Really?American-style amortization periods stretching beyond 25 years were also relatively unknown in Canada.
Could you explain what you mean? "Cdn bank profits saved them more than stingy lending." Not really. Canadian Banks, unlike American banks, keep mortgages on their balance sheets, Therefore, Canadian banks are very interested in the quality of those mortgages. American banks tended to sell mortgages as mortgage-backed securities and absolved themselves of all responsibility once the MBS were sold. That practice has been blamed for at least part of the real estate crisis. Also, Canadian banks had higher capital requirements.Really?
Seems more to me like the Cdn bank profits saved them more than stingy lending. I know people with 0/40 mortgages in Canada
How do they think that the housing market will settle out in the spring when people start selling? As far as I know, when someone sells their home they BUY another one, no?
Actually lots of my peers had $0 down because they believe buying a house is always smarter than renting even if you have no down payment. Based on their disposable income and the price of their houses, I can only assume most of them are more than 25 yrsYou may know people with zero-down, 40-year mortgages, but I'll bet you know very few. That mortgage is very rare in Canada, especially with the clamp down on loose mortgage lending.
I was commenting on the original article which predicted that housing prices will settle back down when it warms up and more people start selling.I'm not sure what your point is when you say that people buy another home as they sell. So what? Buying another home as you sell doesn't guarantee that housing prices will remain firm. As interest rates rise, I believe housing prices will fall. Whether prices will crash remains to be seen. Economists with a good track record, like David Rosenberg, are stating that housing prices are excessive.

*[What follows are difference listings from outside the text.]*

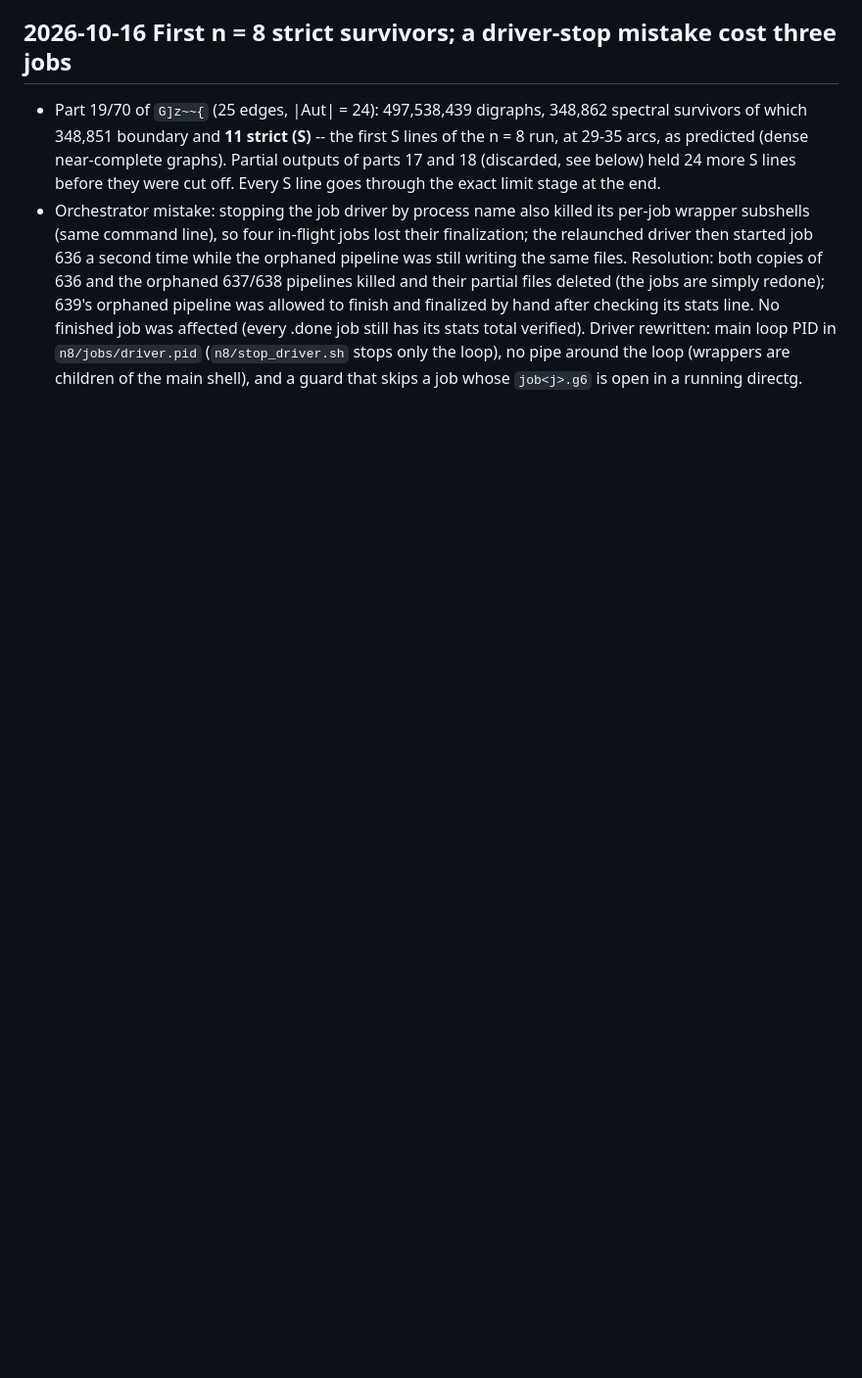
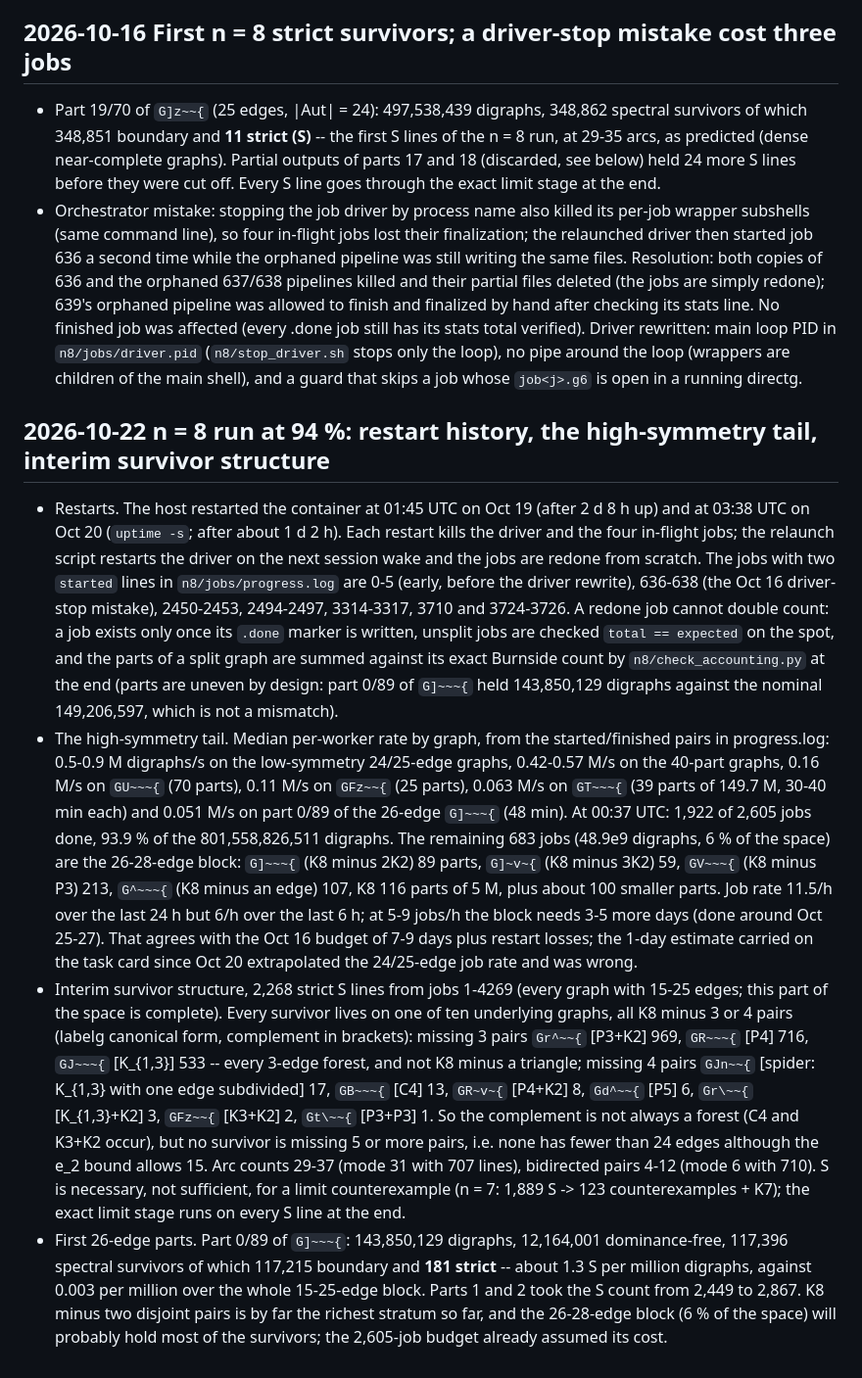
Before and after one commit to hturcotte1/CLTN, a Markdown page: ANOMALIES.md, the part around the change. Shown at 98% size. Rendered like a GitHub page; blank space fills up the shorter version.

Commit message:
ANOMALIES: n=8 restart history, high-symmetry tail (ETA 3-5 days), interim survivor structure, first 26-edge burst
Co-Authored-By: Claude Fable 5.1 <noreply@anthropic.com>
Claude-Session: https://claude.ai/code/session_01W9KhFwNapBjm91tofywDXi

```diff
--- a/ANOMALIES.md
+++ b/ANOMALIES.md
@@ -1085,3 +1085,42 @@ so a reclaim costs at most ~4 worker-hours. If reclaims continue under (2), the
   stats total verified). Driver rewritten: main loop PID in `n8/jobs/driver.pid` (`n8/stop_driver.sh`
   stops only the loop), no pipe around the loop (wrappers are children of the main shell), and a guard
   that skips a job whose `job<j>.g6` is open in a running directg.
+
+## 2026-10-22  n = 8 run at 94 %: restart history, the high-symmetry tail, interim survivor structure
+
+* Restarts. The host restarted the container at 01:45 UTC on Oct 19 (after 2 d 8 h up) and at 03:38 UTC on
+  Oct 20 (`uptime -s`; after about 1 d 2 h). Each restart kills the driver and the four in-flight jobs; the
+  relaunch script restarts the driver on the next session wake and the jobs are redone from scratch. The
+  jobs with two `started` lines in `n8/jobs/progress.log` are 0-5 (early, before the driver rewrite),
+  636-638 (the Oct 16 driver-stop mistake), 2450-2453, 2494-2497, 3314-3317, 3710 and 3724-3726. A redone
+  job cannot double count: a job exists only once its `.done` marker is written, unsplit jobs are checked
+  `total == expected` on the spot, and the parts of a split graph are summed against its exact Burnside
+  count by `n8/check_accounting.py` at the end (parts are uneven by design: part 0/89 of `G]~~~{` held
+  143,850,129 digraphs against the nominal 149,206,597, which is not a mismatch).
+* The high-symmetry tail. Median per-worker rate by graph, from the started/finished pairs in
+  progress.log: 0.5-0.9 M digraphs/s on the low-symmetry 24/25-edge graphs, 0.42-0.57 M/s on the 40-part
+  graphs, 0.16 M/s on `GU~~~{` (70 parts), 0.11 M/s on `GFz~~{` (25 parts), 0.063 M/s on `GT~~~{` (39
+  parts of 149.7 M, 30-40 min each) and 0.051 M/s on part 0/89 of the 26-edge `G]~~~{` (48 min). At 00:37
+  UTC: 1,922 of 2,605 jobs done, 93.9 % of the 801,558,826,511 digraphs. The remaining 683 jobs (48.9e9
+  digraphs, 6 % of the space) are the 26-28-edge block: `G]~~~{` (K8 minus 2K2) 89 parts, `G]~v~{` (K8
+  minus 3K2) 59, `GV~~~{` (K8 minus P3) 213, `G^~~~{` (K8 minus an edge) 107, K8 116 parts of 5 M, plus
+  about 100 smaller parts. Job rate 11.5/h over the last 24 h but 6/h over the last 6 h; at 5-9 jobs/h the
+  block needs 3-5 more days (done around Oct 25-27). That agrees with the Oct 16 budget of 7-9 days plus
+  restart losses; the 1-day estimate carried on the task card since Oct 20 extrapolated the 24/25-edge job
+  rate and was wrong.
+* Interim survivor structure, 2,268 strict S lines from jobs 1-4269 (every graph with 15-25 edges; this
+  part of the space is complete). Every survivor lives on one of ten underlying graphs, all K8 minus 3 or
+  4 pairs (labelg canonical form, complement in brackets): missing 3 pairs `Gr^~~{` [P3+K2] 969,
+  `GR~~~{` [P4] 716, `GJ~~~{` [K_{1,3}] 533 -- every 3-edge forest, and not K8 minus a triangle;
+  missing 4 pairs `GJn~~{` [spider: K_{1,3} with one edge subdivided] 17, `GB~~~{` [C4] 13, `GR~v~{`
+  [P4+K2] 8, `Gd^~~{` [P5] 6, `Gr\~~{` [K_{1,3}+K2] 3, `GFz~~{` [K3+K2] 2, `Gt\~~{` [P3+P3] 1. So the
+  complement is not always a forest (C4 and K3+K2 occur), but no survivor is missing 5 or more pairs,
+  i.e. none has fewer than 24 edges although the e_2 bound allows 15. Arc counts 29-37 (mode 31 with 707
+  lines), bidirected pairs 4-12 (mode 6 with 710). S is necessary, not sufficient, for a limit
+  counterexample (n = 7: 1,889 S -> 123 counterexamples + K7); the exact limit stage runs on every S line
+  at the end.
+* First 26-edge parts. Part 0/89 of `G]~~~{`: 143,850,129 digraphs, 12,164,001 dominance-free, 117,396
+  spectral survivors of which 117,215 boundary and **181 strict** -- about 1.3 S per million digraphs,
+  against 0.003 per million over the whole 15-25-edge block. Parts 1 and 2 took the S count from 2,449 to
+  2,867. K8 minus two disjoint pairs is by far the richest stratum so far, and the 26-28-edge block (6 % of
+  the space) will probably hold most of the survivors; the 2,605-job budget already assumed its cost.
```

Lots of your peers have zero-down mortgages? I'll take your word for it. However, truly zero-down mortgages are unusual. Even under the old rules 5% was the minimum down payment. A former mortgage broker I know told me that "helpful" (less scrupulous?) brokers would arrange zero-down mortgages. Mortgagors would borrow the down payment from another source, so the entire amount was borrowed. However, especially with the new rules, this practice will likely be less common.Actually lots of my peers had $0 down because they believe buying a house is always smarter than renting even if you have no down payment. Based on their disposable income and the price of their houses, I can only assume most of them are more than 25 yrs
Housing moves in cycles. In Edmonton I've seen prices gyrate (up and down) even with lots of buyers and sellers.I was commenting on the original article which predicted that housing prices will settle back down when it warms up and more people start selling.
So they are assuming more supply vs demand when summer comes and people put their houses on the market, and I'm pointing out that it's a moot point if they all buy another house, no?..
So bubbles in real estate can't happen in Canada? It may more difficult, but it can definitely happen. In Alberta there have been several real estate booms and busts over the past few decades.There are a couple of interesting charts that compare the US and Canadian housing markets since 2000 at http://bubblemeter.blogspot.com/2009/12/housing-canada-vs-united-states.html
Seems to me that some have been calling the price increases in Toronto and Vancouver "bubbles" for decades.
It is normal for house prices to go up when interest rates for down and for house prices to go down when interest rates go up.The prices do not plummet as with bubbles in stocks unless the market is flooded by defaults though - and that is unlikely to happen in Canada given the differences in lending practices from the states.
I did not say the can't happen. I said that prices don't plummet drastically unless there are lots of mortgage defaults - which is what is happening in the US. Given our lending practices a flood of defaults is not on the horizon.So bubbles in real estate can't happen in Canada? It may more difficult, but it can definitely happen. In Alberta there have been several real estate booms and busts over the past few decades.
Yes you need 5% down, but that can come from 5% cash back from the lender, effectively giving you 100% financing. Depending on a person's financial situation it is not actually a bad deal right now.The rules changed as far as I know everyone needs 5% down and everyone needs to qualify for a 5 year mortgage at fixed rates even if they get a variable rate mortgage.
As I have said before... I know a lot of investors and none of them get CMHC financing on single family home, they just don't want to pay the fees. These are landlords who have multiple properties. Further it is almost impossible to buy a place that has positive cash flow in Toronto and most of them just aren't buying right now. I had an investor who was looking to buy a few months ago and the bank wanted 35% down on a second property.
Actually on the other thread, I didn't even get 'it' the first read through. I thought the GT article explained the 'five year funnel' clearer.Canadian Mortgage Trends does a good job of covering this topic. See March 8 post "Five Year Funnel".
Also related is another thread on this forum titled "Will the new Mortgage Rules Affect You?"
Yep. The other thread is full of misinformation and corrections, so it is a confusing read.Actually on the other thread, I didn't even get 'it' the first read through. I thought the GT article explained the 'five year funnel' clearer.
And yes Canadian Mortgage Treads does a good job on this topic too. Thx.